What you should do -> Report, in full, each line of the material below in which the string "class" occurs.

Given records ->
___

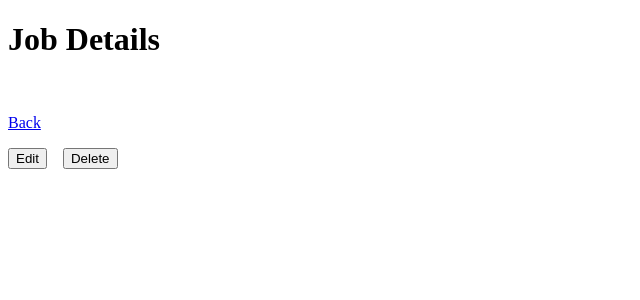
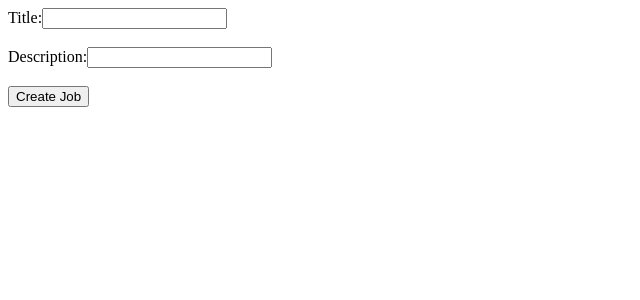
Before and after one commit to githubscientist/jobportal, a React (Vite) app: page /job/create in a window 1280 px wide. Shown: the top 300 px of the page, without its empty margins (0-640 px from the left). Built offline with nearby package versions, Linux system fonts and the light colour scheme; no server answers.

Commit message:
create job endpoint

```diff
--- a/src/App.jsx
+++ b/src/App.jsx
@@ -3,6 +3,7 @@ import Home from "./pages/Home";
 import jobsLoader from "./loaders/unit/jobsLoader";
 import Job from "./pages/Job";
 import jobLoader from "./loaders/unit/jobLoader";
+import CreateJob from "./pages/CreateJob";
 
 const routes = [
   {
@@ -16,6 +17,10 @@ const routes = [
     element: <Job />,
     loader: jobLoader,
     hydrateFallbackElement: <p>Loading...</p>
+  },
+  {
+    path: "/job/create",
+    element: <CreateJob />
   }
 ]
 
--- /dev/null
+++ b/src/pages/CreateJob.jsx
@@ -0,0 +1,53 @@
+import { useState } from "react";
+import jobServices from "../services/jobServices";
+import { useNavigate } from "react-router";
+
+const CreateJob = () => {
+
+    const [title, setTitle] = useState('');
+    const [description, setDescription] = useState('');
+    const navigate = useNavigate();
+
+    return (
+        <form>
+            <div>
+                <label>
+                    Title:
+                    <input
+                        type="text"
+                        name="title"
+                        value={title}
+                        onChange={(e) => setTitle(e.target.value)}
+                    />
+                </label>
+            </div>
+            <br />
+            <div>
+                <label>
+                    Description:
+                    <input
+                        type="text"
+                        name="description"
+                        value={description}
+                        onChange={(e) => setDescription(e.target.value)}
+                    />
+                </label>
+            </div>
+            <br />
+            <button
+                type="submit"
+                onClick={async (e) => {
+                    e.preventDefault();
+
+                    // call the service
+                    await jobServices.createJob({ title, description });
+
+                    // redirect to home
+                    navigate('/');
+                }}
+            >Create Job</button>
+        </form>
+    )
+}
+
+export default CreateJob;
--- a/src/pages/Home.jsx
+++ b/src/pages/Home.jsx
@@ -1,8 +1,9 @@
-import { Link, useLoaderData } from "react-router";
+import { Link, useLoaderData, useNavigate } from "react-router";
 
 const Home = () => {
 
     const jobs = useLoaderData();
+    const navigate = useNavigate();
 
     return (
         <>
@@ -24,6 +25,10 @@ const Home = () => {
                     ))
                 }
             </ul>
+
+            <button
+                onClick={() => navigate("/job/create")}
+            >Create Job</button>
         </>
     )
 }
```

___

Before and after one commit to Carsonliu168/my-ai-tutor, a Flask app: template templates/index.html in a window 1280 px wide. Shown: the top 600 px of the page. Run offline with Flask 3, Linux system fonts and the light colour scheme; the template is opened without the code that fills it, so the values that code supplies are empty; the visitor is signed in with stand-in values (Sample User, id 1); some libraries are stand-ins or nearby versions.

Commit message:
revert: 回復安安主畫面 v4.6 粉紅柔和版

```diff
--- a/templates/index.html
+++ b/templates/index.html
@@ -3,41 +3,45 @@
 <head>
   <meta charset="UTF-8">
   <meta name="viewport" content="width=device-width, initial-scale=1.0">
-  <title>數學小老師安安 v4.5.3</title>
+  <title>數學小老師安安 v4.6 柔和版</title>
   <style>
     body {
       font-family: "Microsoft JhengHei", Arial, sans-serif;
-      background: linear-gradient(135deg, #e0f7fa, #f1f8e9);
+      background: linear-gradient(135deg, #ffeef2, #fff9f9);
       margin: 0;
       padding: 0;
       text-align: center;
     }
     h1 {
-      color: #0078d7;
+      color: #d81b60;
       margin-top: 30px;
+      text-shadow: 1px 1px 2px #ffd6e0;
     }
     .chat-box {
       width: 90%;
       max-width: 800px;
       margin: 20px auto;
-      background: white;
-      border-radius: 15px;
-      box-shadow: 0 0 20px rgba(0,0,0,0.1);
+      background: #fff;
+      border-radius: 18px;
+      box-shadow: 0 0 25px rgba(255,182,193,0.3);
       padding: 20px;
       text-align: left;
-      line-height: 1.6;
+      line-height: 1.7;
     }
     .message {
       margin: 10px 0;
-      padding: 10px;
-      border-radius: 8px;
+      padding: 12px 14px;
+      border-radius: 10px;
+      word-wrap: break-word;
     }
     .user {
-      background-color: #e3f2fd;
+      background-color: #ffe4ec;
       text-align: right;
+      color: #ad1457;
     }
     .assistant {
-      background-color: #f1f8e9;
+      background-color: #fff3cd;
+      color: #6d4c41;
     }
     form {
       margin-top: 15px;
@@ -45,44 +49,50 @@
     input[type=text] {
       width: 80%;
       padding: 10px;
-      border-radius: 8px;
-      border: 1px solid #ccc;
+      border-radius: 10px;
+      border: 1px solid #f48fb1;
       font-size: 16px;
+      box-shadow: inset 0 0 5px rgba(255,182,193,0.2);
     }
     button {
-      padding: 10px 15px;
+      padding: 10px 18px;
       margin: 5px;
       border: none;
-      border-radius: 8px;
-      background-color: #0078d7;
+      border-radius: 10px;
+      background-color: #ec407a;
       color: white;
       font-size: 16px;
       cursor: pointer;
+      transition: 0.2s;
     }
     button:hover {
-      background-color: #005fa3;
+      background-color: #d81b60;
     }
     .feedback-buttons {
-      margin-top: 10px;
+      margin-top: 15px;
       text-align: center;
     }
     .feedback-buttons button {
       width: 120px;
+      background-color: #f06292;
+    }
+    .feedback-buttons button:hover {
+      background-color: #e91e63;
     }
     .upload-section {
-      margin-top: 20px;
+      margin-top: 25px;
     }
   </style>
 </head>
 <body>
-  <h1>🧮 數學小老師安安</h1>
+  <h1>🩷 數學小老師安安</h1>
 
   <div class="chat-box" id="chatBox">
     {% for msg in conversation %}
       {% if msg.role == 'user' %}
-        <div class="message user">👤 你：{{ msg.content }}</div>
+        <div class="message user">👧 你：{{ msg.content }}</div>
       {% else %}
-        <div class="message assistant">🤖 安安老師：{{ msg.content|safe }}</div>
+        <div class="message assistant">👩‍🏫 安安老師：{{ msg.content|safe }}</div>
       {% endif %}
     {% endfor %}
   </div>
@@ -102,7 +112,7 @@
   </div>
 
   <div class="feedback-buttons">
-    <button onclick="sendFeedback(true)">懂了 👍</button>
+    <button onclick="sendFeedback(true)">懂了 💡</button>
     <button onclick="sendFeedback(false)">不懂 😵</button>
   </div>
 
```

___

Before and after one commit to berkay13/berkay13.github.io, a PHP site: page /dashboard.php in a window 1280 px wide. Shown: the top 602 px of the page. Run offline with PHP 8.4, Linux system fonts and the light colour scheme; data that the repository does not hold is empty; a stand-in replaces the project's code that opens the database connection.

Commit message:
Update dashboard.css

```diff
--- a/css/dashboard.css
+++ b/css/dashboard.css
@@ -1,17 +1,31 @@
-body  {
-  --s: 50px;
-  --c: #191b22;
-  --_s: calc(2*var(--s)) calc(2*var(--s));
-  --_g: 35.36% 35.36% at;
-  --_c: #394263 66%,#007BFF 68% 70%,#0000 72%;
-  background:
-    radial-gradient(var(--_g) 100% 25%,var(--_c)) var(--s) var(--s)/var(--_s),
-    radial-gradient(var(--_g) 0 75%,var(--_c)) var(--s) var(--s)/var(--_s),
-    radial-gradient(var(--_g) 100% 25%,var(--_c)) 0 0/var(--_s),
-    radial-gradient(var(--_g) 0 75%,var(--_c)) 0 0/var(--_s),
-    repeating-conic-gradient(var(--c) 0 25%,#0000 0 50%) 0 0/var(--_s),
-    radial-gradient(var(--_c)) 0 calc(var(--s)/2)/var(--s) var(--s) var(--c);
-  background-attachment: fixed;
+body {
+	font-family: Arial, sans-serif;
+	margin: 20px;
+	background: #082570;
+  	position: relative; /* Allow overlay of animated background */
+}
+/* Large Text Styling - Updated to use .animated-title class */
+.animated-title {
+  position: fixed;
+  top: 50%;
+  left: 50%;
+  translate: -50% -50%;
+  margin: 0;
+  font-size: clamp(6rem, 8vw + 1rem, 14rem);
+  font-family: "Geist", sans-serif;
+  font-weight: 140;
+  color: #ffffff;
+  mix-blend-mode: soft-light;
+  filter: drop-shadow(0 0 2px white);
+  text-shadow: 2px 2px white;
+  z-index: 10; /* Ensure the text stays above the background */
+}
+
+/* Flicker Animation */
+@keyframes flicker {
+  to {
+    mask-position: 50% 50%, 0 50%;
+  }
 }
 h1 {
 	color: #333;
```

___

Expected output ->
   <div class="chat-box" id="chatBox">
-        <div class="message user">👤 你：{{ msg.content }}</div>
+        <div class="message user">👧 你：{{ msg.content }}</div>
-        <div class="message assistant">🤖 安安老師：{{ msg.content|safe }}</div>
+        <div class="message assistant">👩‍🏫 安安老師：{{ msg.content|safe }}</div>
   <div class="feedback-buttons">
+/* Large Text Styling - Updated to use .animated-title class */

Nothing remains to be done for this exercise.